Introduction to Strowger
All calls through an exchange require the use of a transmission bridge. The main requirements of a transmission bridge are :
1) The provision of line current to both calling and called telephones
2) The transmission of speech between the phones.
The simplest bridge would be the circuit below :
Such a bridge, whilst providing very little speech attenuation, is not very satisfactory for the following reasons :
1) the current supplied through the resistance of the relay splits to feed both phones. The line with the higher resistance receives the least current and vice versa. This is exactly what is not required as the high resistance line would provide the lower speech level at the phone and provide the highest line attenuation.
2) The relay can only be used to determine when both telephones have cleared down. Generally it is necessary to monitor the two phones separately.
A practical bridge needs two relays, each monitoring one of the connected phones. The circuit below shows the arrangement in use in the majority of transmission bridges. This is known as a Stone bridge.
In such a bridge, relay A supplies line current to the caller and generally controls the release of the call. Relay D supplies current to the called phone and usually triggers metering when the called phone answers. The capacitors permit speech currents to pass between the phones with very little attenuation. The relays generally have high resistance split nickel iron sleeves around the soft iron core to reduce speech eddy currents and therefore speech losses.
When a strowger exchange was being installed by contract, one of the acceptance tests involved the measurement of loss across the transmission bridges in the exchange. It was normal for the loss at each bridge to be less than 0.5db at 1000Hz although reference books generally accept that the loss would be just over 1 db.
An even more practical transmission bridge circuit is shown below.
Two further features are required, particularly when the transmission bridge is going to be incorporated into a final selector or outgoing relay set.
1) A third winding on the A relay coil will permit the connection of tones to the line by transformer action in the relay. The line remains balanced when the tone is applied, an improvement on older circuitry.
2) It is possible to compensate for the loss in long local lines to some extent by raising the current flowing around the line and through the microphone. This can increase the speech output. Reducing the resistance of the D relay to 50 +50 ohms helps to achieve this.
However a 50 ohm relay is unsuitable on its own as too much current will flow under short line conditions and could "fry" a carbon microphone.
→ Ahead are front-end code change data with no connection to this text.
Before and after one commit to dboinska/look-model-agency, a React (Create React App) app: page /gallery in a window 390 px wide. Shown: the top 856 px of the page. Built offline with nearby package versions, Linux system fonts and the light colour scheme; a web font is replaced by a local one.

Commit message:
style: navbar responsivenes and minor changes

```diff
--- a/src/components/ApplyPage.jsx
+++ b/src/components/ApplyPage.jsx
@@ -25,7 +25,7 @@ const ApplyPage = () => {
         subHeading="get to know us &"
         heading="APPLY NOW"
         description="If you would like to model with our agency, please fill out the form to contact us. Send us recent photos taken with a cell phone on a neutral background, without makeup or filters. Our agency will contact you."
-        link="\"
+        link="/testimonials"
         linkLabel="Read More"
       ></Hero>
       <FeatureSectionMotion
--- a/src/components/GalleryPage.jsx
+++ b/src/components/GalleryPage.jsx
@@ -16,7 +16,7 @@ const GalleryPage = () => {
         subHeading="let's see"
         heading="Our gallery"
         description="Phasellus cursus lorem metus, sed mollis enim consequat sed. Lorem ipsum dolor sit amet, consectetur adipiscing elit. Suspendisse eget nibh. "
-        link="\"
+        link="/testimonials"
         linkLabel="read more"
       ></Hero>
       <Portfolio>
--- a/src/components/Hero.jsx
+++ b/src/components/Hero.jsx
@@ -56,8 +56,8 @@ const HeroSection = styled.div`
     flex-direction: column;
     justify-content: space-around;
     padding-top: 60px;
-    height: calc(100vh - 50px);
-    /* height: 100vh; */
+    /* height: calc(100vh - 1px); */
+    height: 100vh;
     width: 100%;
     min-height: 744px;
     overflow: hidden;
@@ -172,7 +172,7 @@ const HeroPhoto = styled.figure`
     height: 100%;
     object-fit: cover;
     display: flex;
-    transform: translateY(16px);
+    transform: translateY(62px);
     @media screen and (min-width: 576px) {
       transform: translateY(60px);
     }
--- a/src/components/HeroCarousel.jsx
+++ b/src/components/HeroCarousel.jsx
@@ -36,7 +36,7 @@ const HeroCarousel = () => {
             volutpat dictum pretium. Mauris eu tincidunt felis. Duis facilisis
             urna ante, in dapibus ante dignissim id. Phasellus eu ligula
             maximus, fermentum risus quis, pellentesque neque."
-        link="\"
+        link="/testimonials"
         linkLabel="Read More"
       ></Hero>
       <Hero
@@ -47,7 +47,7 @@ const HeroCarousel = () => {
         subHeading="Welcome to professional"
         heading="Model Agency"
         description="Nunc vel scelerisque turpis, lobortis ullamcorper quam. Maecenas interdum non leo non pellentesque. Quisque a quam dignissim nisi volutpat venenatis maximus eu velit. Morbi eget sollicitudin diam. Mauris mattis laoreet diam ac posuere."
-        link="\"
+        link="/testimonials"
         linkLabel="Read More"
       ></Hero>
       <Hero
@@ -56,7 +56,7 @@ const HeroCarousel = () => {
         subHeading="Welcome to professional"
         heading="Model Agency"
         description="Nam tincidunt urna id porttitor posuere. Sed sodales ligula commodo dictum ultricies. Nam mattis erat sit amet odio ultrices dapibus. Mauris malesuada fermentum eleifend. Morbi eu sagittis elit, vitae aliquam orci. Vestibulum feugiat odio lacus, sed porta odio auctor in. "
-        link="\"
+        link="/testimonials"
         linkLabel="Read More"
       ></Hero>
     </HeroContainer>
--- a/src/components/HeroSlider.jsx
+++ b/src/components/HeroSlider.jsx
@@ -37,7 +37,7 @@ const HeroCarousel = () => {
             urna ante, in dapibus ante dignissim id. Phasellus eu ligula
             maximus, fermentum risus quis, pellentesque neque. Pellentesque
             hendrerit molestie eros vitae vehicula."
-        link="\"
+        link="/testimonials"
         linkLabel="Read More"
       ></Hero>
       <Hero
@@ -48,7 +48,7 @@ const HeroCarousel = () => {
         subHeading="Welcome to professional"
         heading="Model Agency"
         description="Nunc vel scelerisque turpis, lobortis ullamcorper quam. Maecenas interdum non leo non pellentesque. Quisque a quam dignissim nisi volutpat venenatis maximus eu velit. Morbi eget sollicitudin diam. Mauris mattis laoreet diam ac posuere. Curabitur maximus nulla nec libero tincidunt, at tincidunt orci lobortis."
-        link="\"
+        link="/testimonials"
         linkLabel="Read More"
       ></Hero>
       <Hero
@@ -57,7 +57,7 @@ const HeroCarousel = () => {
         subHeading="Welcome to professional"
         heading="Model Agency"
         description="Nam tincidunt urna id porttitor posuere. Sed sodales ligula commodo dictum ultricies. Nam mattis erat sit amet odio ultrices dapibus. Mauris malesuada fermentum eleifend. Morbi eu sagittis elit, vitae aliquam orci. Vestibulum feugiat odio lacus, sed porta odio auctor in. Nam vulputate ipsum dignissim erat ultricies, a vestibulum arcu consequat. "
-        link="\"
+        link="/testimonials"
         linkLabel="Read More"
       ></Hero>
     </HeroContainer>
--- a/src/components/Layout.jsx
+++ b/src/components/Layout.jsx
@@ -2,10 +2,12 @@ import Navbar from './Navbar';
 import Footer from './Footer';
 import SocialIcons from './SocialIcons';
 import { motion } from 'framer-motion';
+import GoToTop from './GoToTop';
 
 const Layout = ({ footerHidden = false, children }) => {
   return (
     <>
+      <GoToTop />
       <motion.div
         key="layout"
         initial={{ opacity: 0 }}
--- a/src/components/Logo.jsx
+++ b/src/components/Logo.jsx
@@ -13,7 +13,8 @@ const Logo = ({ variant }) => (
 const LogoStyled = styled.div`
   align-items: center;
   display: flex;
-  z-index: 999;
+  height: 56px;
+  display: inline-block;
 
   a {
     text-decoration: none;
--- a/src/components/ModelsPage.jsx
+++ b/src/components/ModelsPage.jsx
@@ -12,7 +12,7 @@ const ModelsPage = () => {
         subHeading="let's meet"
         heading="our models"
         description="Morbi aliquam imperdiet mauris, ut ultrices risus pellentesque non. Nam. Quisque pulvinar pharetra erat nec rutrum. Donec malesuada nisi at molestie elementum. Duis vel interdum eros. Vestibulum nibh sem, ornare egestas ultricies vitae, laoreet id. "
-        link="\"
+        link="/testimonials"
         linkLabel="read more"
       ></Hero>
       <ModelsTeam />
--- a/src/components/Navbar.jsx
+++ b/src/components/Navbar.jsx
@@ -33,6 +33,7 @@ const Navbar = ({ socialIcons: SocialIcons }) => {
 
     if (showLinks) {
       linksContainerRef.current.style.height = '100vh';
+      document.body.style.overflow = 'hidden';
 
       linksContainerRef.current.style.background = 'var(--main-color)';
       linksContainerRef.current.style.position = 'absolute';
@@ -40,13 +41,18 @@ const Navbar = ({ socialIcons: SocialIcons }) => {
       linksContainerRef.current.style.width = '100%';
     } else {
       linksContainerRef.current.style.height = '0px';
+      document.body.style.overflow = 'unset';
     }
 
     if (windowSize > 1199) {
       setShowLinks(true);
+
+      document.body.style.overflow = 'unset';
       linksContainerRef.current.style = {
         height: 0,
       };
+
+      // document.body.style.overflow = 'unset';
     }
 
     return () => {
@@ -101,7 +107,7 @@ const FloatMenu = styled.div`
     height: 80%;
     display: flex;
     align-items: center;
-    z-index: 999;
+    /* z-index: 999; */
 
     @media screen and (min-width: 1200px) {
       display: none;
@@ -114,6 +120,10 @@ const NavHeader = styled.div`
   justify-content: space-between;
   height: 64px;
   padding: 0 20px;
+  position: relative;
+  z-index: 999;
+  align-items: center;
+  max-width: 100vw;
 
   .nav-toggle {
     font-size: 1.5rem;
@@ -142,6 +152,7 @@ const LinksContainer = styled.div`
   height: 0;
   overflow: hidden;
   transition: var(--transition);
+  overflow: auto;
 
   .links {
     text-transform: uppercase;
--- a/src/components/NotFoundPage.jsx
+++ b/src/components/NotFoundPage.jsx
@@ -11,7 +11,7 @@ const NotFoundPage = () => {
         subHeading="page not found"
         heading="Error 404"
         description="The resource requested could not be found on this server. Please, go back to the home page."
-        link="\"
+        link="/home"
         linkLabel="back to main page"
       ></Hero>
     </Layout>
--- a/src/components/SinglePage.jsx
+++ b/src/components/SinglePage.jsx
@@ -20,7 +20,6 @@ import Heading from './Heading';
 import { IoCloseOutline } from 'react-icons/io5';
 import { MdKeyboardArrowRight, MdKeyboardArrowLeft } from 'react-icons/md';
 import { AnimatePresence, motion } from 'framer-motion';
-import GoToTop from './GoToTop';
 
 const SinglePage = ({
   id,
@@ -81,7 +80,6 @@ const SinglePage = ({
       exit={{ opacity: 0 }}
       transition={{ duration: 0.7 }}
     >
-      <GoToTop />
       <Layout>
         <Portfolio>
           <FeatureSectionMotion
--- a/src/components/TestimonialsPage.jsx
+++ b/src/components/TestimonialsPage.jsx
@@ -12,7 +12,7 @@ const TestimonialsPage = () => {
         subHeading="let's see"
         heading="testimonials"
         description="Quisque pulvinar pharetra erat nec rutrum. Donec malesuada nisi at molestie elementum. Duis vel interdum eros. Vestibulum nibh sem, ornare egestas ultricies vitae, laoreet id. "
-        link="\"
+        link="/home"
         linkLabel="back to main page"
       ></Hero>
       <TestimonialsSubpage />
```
The barretter normally has a very low resistance but as the current flowing through it rises, its resistance also rises rapidly to cap the rise to a reasonable level.
The barretter also prevents the 50 ohm D relay from overheating should a full earth be found on the called line circuit.
You will notice that the barretter is only provided on one side of the bridge. On an "own exchange" call, the line transmission would be good enough without any barretter facility. Only on calls using junction circuits with their increased transmission loss is it necessary to attempt to improve speech levels using the barretter circuitry. Under these circumstances the barretter is needed on the caller's side of the bridge at the originating exchange and the called side of the bridge at the terminating exchange.
The capacitor bridge is satisfactory for most occasions but it does allow conditions on one side of the bridge to affect pulsing relays on the other side. Surges are transmitted through the capacitors easily. The capacitors also become connected in series across the A relay in certain pulsing relay sets causing some slugging effects.
When such effects cannot be tolerated, usually in junction relay sets employing long distance signalling techniques, then the Hayes transformer bridge is preferred.
This bridge separates the speech transmission and DC relay requirements into distinct elements.
1) The transformer transmits the speech currents across the bridge with a loss of about 1db. However the transformer has to be quite large as the core must not be near saturation from the DC flowing through the windings.
2) The relays now have no effect on the speech transmission and can be of any type suitable for the particular purpose. High speed relays can be employed for pulsing purposes. A barretter can be included if required.
The Hayes bridge was also common on the older manual board systems as the "relays" were often replaced by cord circuit indicators which would not have functioned in a capacitor bridge.
Pulsing through a transmission bridge will be dealt with in the next article.
Page provided by John Bathgate
This page was last updated on
10th January 2011